YOUR GOAL
If a line in the data below contains "axes", copy it.

'''

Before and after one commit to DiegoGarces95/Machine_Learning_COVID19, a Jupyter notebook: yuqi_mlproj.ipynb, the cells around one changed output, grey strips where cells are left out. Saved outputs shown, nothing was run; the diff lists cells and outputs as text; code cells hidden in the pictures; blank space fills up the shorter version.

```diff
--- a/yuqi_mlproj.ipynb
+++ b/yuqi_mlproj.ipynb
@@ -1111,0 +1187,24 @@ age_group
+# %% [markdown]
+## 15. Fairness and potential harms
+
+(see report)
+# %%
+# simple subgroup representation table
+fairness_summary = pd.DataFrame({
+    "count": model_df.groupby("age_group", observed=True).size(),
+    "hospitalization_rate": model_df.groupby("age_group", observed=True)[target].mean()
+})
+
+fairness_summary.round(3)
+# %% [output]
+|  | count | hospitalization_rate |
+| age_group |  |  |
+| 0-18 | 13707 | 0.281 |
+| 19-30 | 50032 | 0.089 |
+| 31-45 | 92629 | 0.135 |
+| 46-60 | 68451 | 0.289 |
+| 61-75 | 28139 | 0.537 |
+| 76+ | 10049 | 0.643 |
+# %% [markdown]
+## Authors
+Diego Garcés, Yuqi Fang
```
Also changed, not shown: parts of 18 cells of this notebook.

'''
'''

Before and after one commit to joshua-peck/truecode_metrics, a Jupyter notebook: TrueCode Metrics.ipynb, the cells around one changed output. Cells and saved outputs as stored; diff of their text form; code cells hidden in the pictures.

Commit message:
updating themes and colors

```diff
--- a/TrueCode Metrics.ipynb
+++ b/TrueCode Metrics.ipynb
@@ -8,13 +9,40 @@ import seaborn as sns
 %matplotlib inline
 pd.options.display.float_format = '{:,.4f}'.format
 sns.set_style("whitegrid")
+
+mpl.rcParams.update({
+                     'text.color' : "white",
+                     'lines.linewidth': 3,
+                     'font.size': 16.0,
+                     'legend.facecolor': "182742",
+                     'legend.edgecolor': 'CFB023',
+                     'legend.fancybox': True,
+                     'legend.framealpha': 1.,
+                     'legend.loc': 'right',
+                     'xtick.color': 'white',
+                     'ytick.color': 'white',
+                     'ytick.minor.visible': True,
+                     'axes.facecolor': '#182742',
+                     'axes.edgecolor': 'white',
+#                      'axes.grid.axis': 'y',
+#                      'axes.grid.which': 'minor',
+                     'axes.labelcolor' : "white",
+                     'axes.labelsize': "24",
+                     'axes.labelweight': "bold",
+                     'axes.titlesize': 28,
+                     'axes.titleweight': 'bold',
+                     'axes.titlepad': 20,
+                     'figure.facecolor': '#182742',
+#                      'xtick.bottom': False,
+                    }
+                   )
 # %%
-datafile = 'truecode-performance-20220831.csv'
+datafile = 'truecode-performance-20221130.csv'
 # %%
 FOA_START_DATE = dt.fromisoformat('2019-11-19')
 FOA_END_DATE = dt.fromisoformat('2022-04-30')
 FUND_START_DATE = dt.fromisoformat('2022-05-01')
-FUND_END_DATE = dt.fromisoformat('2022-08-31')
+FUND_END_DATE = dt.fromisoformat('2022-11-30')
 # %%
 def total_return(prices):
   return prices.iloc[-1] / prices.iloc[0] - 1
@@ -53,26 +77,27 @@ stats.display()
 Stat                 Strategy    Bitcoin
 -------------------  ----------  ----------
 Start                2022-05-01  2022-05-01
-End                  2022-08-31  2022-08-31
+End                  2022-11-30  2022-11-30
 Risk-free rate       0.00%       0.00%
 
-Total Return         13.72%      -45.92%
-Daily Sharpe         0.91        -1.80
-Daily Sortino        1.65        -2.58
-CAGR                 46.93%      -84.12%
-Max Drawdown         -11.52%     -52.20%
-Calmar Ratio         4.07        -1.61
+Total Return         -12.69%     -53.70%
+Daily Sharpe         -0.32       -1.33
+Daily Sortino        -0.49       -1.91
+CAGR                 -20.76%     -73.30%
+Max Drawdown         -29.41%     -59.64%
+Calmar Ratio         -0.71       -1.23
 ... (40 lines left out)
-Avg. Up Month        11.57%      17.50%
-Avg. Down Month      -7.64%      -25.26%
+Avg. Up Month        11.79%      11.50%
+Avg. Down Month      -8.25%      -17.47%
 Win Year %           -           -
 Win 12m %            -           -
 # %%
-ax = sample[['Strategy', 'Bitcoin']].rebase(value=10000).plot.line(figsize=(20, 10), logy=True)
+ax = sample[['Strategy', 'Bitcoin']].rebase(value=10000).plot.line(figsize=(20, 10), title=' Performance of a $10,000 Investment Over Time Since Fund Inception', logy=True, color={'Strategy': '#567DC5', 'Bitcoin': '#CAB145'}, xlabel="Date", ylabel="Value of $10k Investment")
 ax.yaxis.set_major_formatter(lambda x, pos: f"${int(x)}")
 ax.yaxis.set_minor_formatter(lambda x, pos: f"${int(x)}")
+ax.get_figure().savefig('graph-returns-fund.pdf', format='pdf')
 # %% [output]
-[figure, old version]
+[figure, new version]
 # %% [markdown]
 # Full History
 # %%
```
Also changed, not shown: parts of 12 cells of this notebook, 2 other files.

'''
'''

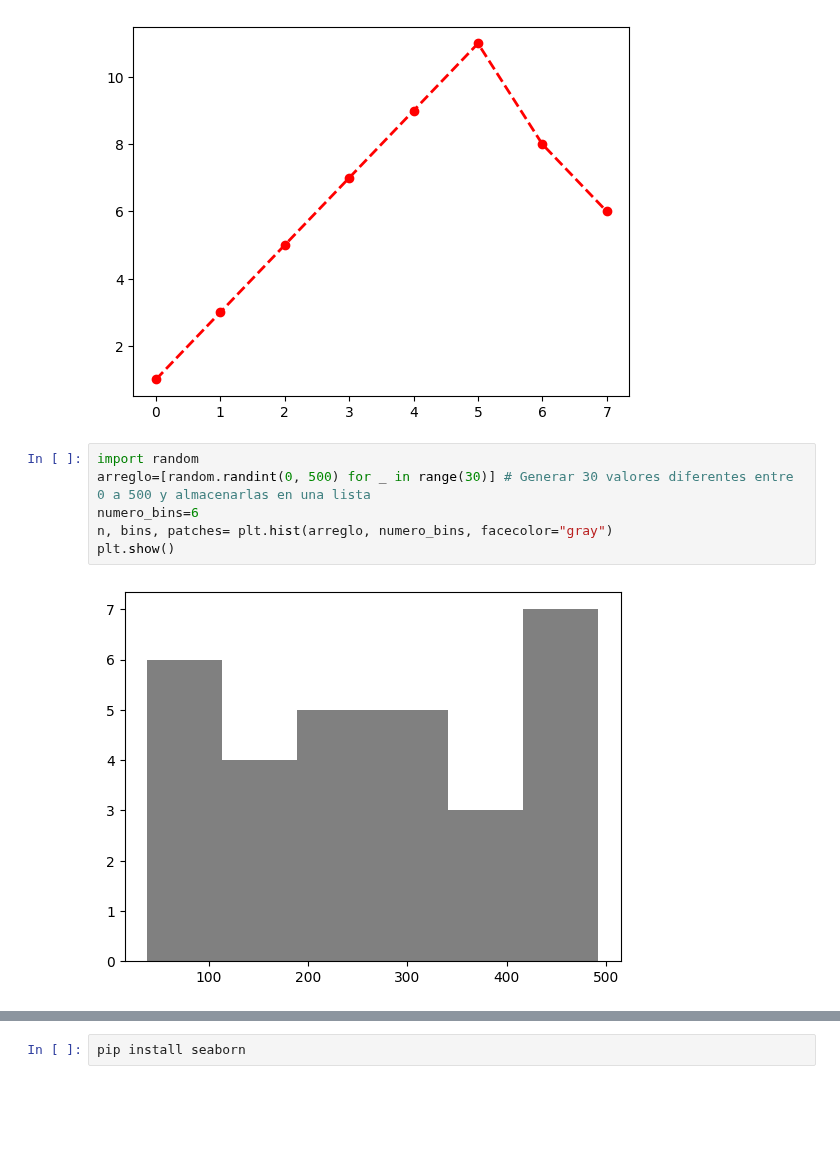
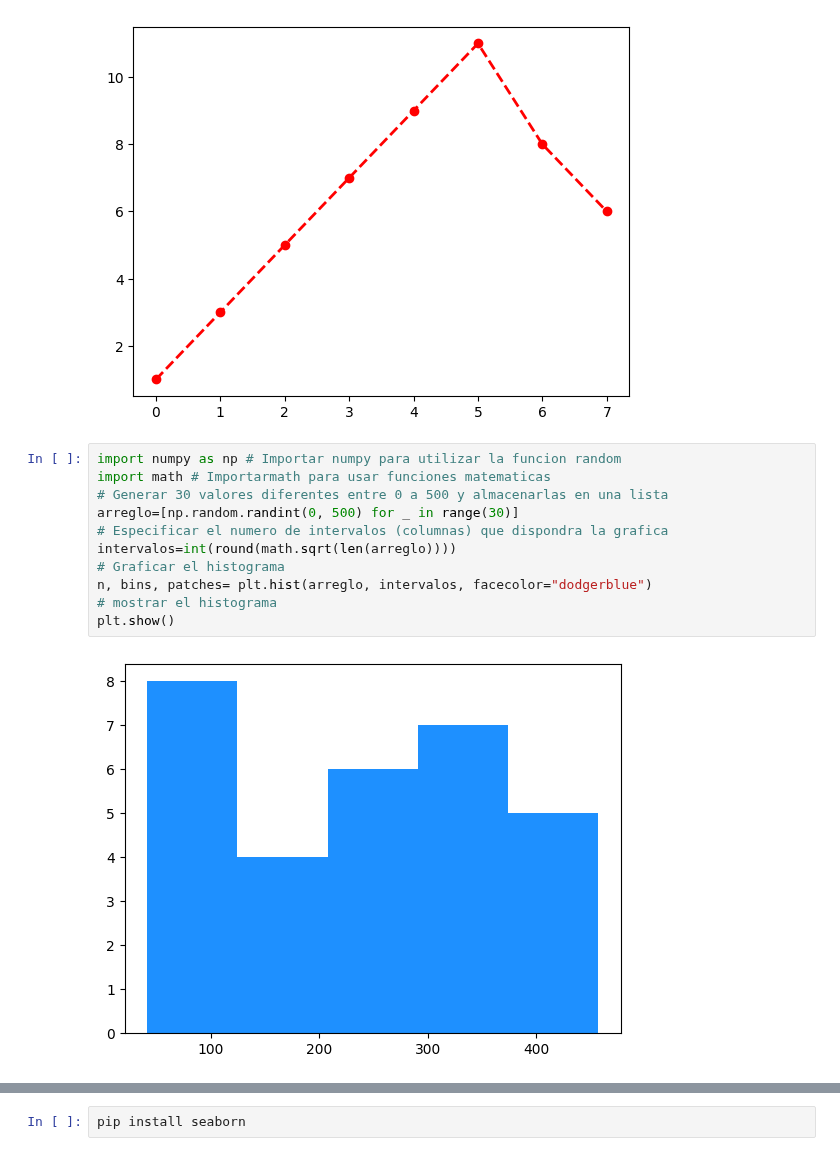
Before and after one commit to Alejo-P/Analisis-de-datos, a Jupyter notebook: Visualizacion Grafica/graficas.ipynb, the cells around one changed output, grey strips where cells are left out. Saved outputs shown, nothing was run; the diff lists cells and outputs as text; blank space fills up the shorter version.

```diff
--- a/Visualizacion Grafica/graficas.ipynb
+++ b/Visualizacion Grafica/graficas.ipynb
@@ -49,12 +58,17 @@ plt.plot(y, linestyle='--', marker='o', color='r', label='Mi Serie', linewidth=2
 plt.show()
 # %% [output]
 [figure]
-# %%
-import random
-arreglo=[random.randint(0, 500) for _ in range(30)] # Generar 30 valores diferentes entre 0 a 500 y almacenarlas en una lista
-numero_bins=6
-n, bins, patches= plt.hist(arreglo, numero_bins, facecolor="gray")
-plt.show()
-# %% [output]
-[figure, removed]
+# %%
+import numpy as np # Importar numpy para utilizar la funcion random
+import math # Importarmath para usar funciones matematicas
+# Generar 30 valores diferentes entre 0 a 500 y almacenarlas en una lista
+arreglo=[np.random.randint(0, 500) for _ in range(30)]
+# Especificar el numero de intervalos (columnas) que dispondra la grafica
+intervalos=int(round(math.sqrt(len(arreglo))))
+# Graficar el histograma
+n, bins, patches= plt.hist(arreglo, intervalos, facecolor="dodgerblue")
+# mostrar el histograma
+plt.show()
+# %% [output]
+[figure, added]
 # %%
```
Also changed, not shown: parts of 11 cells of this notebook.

'''

YOUR RESPONSE
+                     'axes.facecolor': '#182742',
+                     'axes.edgecolor': 'white',
+#                      'axes.grid.axis': 'y',
+#                      'axes.grid.which': 'minor',
+                     'axes.labelcolor' : "white",
+                     'axes.labelsize': "24",
+                     'axes.labelweight': "bold",
+                     'axes.titlesize': 28,
+                     'axes.titleweight': 'bold',
+                     'axes.titlepad': 20,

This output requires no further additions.